A friend with a lingering dry cough started asking me questions about it. I, of course, because no one ever really does, had no definitive answers. I had recently been reading a chapter in Egan’s about interstitial lung disease and on taking down his history I learned he runs his own farm. So Portlandy!

“Hypersensitivity Pneumonitis – Farmer’s Lung!”

When you’re reading about zebras, everything looks like a zebra.

Hypersensitivity Pneumonitis is a general category of  parenchymal inflammation as a response to inhaled organics and it can be caused by a multitude of biological compounds. There’s Coffee Worker’s Lung, Humidifier Lung, Hot tub lung, Cheese Washer’s lung, and my favorite Bird Fancier’s Lung because it’s fancy and involves birds. Each has its own pathogen at its root but the result is the same: Pneumonitis – swelling of the lung tissue. It is differentiated from pneumonia by the lack of an infectious agent.

Symptoms of pneumonitis include fever, chills. malaise. chest tightness, dyspnea, rash, headache and, of course, *drum roll* cough.

Radiographic features tend to show a diffuse micronodular interstitial pattern. Which is a technical term to “giant ugly mess”.

Farmer’s lung is a form of hypersensitivity pneumonitis that is most commonly caused by moldy hay, specifically the aspergillis that thrives there.

So I see a farmer, I see him cough, I just read about zebras, I see a zebra.

However, he had had a chest x-ray. It was clear.

No stripes. No zebra.

He had however, weeks ago. recovered from a chest cold. And this lingering, nagging, dry cough just would not subside.

And here’s where I came across something I hadn’t heard of. Possibly because it is recognized as an officially recognized condition in Europe but not the USA. Those sassy Europeans. They’re always ahead of us.

Post-viral cough.

“a lingering cough that follows a viral respiratory tract infection, such as a common cold or flu and lasting up to eight weeks. ”

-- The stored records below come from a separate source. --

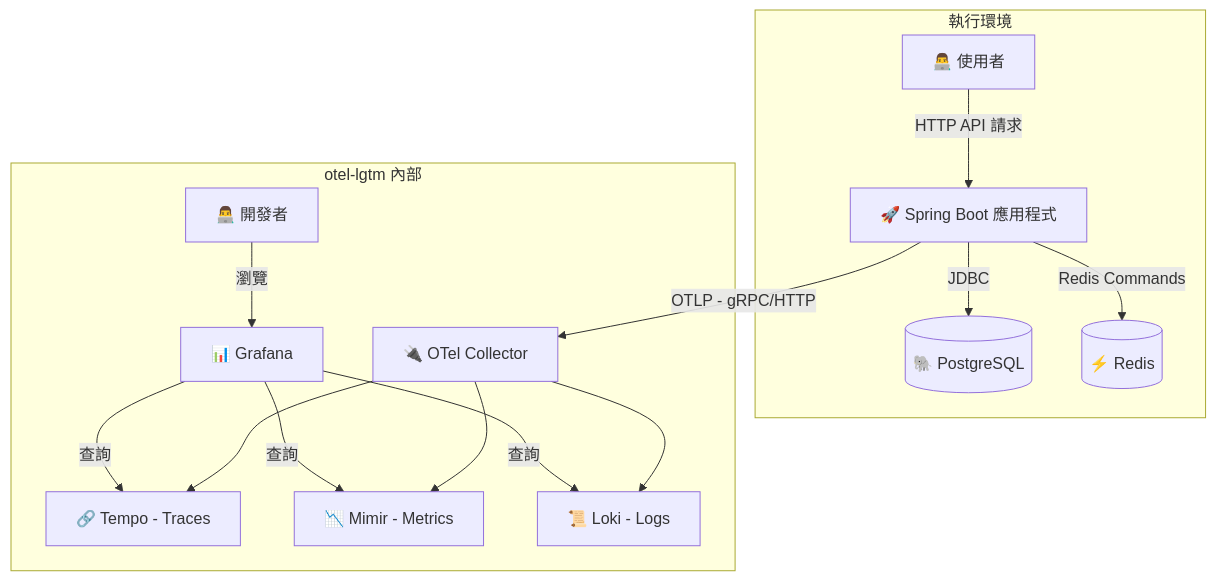
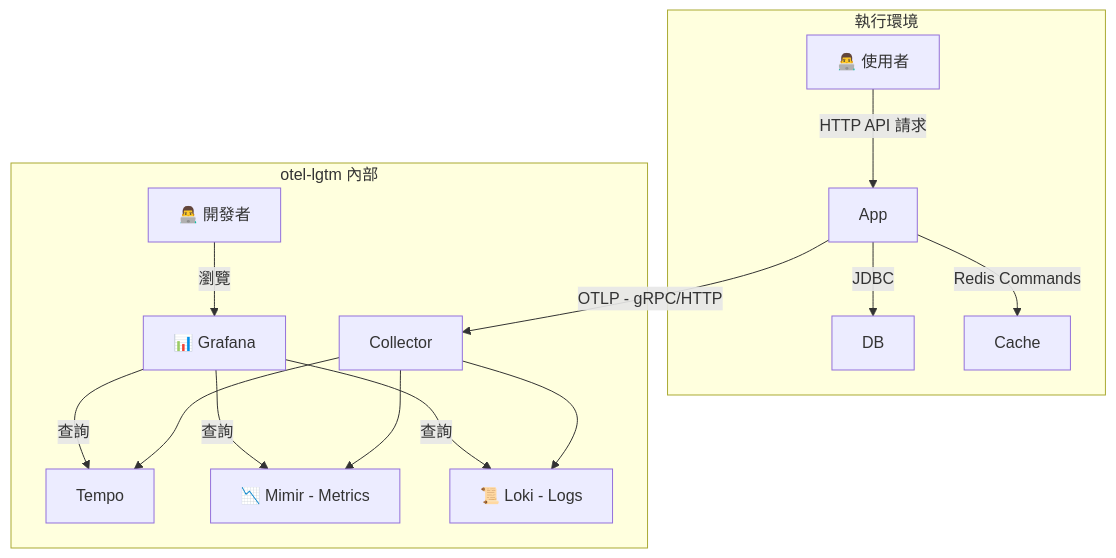
One commit to samzhu/demo-springboot-250613 changed the second of 4 diagrams in README.md. Above: the diagram before and after it, drawn with Mermaid. The commit also changed other lines of this file, not shown here.

Commit message:
擴充 README.md 文件，更新專案簡介與目標，強調開發者手冊的目的及內容，並新增軟體分層架構的視覺化圖示，詳細說明專案的技術棧與關鍵套件，提升可讀性與實用性。

````diff
--- a/README.md
+++ b/README.md
@@ -728,30 +743,30 @@
 ```mermaid
 graph TD
     subgraph "執行環境"
         User[👨‍💻 使用者]
-        App[🚀 Spring Boot 應用程式]
-        DB[(🐘 PostgreSQL)]
-        Cache[(⚡ Redis)]
+        App
+        DB
+        Cache
     end
-    
+
     subgraph "otel-lgtm 內部"
         Developer[👨‍💻 開發者]
         Grafana[📊 Grafana]
-        Tempo[🔗 Tempo - Traces]
+        Tempo
         Mimir[📉 Mimir - Metrics]
         Loki[📜 Loki - Logs]
-        Collector[🔌 OTel Collector]
+        Collector
     end
-    
+
     User -->|HTTP API 請求| App
     App -->|JDBC| DB
     App -->|Redis Commands| Cache
     App -->|OTLP - gRPC/HTTP| Collector
     Collector --> Tempo
     Collector --> Mimir
     Collector --> Loki
     Grafana -->|查詢| Tempo
     Grafana -->|查詢| Mimir
     Grafana -->|查詢| Loki
     Developer -->|瀏覽| Grafana
 ```
````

There doesn’t seem to be any hard evidence as to it’s cause but there is suggestion that the infection leaves behind something that upregulates the receptors that stimulate cough. Or it’s a continued immune response upregulating the cough receptors that lingers even after the virus is defeated.

It seems American’s are hopping on board with the term “postinfectious cough” and like typical cavalier Americans willy nilly inventing words because a hyphen is really hard to find on a keyboard, they went with “postinfectious” instead of “post-infectious”. This kind of portmanteau neologism is downright Shakespearean.

You can read about it here.

In the end, the answer, like always, is steroids. Inhaled if it’s not too bad. Oral prednisone if it’s so paroxysmal the patient can’t function.

Until I decided to go back to school for respiratory therapy, I thought love was the answer.

I was wrong. It’s steroids.

He’ll live. He’ll go back to his farm and tend to his zebras. I mean… horses.




And then you career from career to career…

After moving to Portland from New York City in 2014, after 20 years as a digital professional, I decided it was time for a career change.. I chose Respiratory Therapy because it felt like the perfect intersection of my interests in math and physics combined with desire to work in health care. All that damn empathy! Gotta put it to use somewhere.

This blog is being started a week prior to graduation from the RT program at Concorde. I should have started it sooner, so many good ideas in interesting factoids have come and gone. But alas, school, clinicals, and my alternate life as a composer/lyricist/web developer/actor/singer kept me busy enough.

This blog will serve as a place to write out ideas and experiences that led to research. I have learned that medicine is a constant exercise in learning and growth. Hence the term “practice”. And the act of putting things in my own words is the best possible learning comprehension process for me. And hey, you might learn something to!